TASK REQUIREMENTS>
State the number of lines that hold "ProtectedRoute" in the records below, with no other words.

:: DATA ::

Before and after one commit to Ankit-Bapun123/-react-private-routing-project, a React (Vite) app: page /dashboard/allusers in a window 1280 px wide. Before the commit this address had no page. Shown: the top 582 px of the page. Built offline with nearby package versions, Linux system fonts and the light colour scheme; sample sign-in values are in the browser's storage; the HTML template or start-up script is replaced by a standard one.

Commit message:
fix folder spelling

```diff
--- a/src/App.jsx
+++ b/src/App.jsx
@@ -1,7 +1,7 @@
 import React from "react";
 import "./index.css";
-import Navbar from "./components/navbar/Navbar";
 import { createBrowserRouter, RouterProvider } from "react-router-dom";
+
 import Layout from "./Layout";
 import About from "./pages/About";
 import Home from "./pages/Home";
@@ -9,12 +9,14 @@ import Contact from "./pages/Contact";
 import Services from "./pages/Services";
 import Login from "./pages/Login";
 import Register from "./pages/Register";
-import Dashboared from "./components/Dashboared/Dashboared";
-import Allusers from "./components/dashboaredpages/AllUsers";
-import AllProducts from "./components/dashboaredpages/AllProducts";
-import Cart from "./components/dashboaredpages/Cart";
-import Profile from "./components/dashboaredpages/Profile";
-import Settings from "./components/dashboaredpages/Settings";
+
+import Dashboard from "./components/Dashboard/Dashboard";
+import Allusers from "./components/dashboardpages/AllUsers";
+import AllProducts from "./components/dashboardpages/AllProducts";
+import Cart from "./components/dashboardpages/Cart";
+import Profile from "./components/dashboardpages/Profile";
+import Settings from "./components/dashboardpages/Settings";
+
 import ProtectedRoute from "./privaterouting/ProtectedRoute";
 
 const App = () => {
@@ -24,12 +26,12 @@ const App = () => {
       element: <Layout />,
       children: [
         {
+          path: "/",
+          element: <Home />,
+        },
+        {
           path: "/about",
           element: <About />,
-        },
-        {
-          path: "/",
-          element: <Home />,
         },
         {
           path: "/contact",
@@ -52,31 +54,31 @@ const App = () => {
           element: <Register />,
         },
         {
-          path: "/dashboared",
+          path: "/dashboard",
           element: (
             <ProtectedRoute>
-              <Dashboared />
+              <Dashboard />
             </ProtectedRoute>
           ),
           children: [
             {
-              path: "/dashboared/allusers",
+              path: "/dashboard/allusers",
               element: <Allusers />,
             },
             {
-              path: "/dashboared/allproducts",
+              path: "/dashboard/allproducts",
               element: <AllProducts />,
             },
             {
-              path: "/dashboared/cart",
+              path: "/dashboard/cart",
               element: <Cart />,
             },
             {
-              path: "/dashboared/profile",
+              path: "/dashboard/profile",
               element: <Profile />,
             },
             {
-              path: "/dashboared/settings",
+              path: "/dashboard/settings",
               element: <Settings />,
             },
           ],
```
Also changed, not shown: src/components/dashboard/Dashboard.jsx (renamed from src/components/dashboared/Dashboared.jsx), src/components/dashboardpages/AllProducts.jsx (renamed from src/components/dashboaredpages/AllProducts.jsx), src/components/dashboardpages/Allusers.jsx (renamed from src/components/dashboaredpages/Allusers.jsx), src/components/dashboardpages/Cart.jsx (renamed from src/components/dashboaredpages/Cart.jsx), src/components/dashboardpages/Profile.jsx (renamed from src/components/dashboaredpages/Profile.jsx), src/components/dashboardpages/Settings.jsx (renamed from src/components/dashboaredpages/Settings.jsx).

:::

SOLUTION TO THIS TASK>
3